Assignment:
Your reply should be only the number of lines in the records that contain the word "target".

Saved data entries:
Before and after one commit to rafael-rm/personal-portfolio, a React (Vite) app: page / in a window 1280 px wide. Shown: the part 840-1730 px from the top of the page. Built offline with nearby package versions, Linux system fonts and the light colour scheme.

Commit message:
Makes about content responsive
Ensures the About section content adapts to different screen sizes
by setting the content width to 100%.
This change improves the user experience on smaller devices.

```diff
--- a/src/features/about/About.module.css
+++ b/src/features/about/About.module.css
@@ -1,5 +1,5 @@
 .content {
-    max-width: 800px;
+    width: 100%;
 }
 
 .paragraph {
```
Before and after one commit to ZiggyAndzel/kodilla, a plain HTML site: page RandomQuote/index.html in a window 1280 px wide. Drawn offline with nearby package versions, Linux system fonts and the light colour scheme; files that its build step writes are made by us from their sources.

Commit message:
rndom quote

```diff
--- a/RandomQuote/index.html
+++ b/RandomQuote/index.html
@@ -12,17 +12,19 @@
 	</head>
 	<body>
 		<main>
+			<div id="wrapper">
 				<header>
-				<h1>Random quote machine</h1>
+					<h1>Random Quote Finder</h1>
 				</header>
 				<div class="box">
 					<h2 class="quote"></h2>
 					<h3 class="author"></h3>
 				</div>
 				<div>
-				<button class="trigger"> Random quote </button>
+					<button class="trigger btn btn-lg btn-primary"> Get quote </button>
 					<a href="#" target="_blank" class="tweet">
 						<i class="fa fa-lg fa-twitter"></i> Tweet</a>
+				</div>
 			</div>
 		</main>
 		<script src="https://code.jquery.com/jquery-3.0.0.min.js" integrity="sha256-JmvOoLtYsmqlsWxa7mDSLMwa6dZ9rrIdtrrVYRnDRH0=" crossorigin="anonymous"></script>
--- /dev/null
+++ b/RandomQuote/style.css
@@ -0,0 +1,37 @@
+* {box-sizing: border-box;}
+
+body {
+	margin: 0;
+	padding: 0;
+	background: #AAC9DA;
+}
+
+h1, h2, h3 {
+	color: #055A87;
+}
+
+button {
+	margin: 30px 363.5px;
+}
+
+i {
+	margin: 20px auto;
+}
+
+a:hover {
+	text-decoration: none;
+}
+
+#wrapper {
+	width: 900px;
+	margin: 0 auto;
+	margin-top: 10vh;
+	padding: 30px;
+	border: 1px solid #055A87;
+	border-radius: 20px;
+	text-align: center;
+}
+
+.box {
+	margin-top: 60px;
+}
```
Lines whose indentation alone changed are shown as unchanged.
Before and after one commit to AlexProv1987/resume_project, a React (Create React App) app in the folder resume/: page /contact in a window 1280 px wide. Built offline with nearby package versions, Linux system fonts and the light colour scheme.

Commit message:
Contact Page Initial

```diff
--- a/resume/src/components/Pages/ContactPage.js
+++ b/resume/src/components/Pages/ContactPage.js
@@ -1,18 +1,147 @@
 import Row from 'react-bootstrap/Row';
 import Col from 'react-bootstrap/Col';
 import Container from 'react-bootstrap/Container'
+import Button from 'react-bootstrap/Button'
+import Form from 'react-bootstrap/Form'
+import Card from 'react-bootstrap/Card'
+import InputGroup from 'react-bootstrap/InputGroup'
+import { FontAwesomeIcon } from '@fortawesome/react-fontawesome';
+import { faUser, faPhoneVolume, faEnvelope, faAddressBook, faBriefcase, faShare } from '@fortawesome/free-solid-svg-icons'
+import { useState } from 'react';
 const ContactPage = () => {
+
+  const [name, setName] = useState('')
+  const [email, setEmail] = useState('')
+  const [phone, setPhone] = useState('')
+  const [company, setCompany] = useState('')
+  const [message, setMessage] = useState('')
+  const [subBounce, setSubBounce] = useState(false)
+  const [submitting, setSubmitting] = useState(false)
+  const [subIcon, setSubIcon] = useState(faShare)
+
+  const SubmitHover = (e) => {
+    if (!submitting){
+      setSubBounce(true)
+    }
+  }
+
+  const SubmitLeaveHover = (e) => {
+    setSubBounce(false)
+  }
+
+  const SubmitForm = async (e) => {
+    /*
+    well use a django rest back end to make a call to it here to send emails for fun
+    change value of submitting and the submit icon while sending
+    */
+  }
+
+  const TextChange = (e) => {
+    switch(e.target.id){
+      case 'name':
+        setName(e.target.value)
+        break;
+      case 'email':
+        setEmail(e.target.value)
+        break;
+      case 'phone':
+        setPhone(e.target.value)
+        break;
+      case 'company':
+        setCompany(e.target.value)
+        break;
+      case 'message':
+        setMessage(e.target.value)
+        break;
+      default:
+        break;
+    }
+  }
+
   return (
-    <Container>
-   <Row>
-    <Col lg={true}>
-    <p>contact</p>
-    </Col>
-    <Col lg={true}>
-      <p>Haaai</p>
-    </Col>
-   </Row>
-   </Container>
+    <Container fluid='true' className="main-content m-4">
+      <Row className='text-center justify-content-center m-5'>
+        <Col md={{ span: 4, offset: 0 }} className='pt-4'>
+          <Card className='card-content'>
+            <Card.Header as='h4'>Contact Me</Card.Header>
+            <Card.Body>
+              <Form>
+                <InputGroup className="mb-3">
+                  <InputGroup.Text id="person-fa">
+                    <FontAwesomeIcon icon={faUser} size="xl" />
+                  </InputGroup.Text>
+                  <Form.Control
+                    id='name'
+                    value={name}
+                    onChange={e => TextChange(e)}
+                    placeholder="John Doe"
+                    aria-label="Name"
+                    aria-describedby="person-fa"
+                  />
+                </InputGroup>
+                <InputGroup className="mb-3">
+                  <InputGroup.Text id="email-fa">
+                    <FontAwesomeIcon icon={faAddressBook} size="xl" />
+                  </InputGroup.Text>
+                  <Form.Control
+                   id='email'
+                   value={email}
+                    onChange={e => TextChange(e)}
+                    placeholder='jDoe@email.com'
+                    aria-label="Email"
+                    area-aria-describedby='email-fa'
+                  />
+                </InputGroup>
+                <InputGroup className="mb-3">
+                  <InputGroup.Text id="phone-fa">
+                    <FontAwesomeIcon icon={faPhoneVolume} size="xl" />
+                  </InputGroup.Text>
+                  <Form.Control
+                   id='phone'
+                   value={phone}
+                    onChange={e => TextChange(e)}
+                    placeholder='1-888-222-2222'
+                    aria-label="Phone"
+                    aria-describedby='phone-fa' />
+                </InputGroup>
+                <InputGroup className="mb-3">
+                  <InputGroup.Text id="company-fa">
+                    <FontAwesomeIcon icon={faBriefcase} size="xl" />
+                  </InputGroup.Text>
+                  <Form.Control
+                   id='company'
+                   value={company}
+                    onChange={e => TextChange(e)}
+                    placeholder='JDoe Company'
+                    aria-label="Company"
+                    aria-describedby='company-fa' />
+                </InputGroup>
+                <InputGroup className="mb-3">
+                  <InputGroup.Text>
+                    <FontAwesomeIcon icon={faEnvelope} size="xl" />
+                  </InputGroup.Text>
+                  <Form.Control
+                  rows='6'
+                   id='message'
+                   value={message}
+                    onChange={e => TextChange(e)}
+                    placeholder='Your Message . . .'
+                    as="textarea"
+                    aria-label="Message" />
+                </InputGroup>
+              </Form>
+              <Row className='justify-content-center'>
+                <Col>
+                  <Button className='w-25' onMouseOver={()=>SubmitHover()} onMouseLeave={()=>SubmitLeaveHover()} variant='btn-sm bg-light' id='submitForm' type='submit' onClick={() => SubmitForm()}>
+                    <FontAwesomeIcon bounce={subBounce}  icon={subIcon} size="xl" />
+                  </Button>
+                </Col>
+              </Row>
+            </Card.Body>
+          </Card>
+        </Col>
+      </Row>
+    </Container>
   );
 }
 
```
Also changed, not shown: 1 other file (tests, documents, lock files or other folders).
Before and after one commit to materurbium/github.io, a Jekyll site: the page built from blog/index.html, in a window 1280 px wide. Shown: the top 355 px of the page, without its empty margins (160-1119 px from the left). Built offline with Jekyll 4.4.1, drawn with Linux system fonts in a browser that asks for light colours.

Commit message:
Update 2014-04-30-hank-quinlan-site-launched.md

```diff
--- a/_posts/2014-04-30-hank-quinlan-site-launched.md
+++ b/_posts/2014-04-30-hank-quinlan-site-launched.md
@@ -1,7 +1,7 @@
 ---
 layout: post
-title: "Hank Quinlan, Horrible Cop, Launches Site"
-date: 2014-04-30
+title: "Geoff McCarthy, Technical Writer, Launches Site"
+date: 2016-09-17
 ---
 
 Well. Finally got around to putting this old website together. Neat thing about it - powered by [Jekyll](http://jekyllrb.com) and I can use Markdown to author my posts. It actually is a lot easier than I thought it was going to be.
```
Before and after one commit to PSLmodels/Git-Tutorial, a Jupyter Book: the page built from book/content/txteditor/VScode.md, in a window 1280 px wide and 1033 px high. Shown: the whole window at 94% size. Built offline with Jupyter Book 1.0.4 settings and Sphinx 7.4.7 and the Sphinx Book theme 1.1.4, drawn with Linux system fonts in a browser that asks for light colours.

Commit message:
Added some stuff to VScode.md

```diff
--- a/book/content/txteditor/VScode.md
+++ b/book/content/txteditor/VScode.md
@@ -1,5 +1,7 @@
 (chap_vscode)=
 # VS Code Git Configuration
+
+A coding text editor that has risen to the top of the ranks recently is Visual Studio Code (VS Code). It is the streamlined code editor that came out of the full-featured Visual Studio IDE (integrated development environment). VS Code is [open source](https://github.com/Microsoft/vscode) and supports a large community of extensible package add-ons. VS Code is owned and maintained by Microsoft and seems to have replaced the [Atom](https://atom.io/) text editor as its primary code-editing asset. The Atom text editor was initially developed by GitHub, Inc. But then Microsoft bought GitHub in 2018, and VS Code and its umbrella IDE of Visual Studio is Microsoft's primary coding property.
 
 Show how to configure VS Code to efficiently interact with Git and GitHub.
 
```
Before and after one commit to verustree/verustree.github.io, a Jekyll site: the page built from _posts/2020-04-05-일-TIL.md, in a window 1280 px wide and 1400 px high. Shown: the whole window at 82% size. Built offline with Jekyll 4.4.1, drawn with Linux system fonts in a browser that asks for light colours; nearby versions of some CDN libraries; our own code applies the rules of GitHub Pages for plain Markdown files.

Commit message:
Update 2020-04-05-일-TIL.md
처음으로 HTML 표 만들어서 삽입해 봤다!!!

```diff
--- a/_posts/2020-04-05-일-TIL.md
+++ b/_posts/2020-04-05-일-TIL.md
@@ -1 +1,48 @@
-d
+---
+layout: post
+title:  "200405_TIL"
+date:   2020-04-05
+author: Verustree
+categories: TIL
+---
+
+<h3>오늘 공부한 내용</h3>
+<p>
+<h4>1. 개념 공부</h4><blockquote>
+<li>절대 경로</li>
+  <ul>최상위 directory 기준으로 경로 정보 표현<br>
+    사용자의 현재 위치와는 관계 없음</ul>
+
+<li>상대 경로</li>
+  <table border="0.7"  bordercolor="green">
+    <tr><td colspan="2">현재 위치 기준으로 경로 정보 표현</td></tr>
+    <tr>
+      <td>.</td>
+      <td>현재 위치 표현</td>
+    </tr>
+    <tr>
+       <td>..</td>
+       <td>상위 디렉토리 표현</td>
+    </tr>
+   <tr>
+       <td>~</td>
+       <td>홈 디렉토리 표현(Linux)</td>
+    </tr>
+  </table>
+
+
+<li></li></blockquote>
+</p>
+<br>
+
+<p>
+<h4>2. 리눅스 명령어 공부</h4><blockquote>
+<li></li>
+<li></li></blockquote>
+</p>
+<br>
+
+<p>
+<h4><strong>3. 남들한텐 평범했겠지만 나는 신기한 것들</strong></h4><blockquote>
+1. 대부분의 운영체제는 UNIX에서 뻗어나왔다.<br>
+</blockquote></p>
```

Response area:
7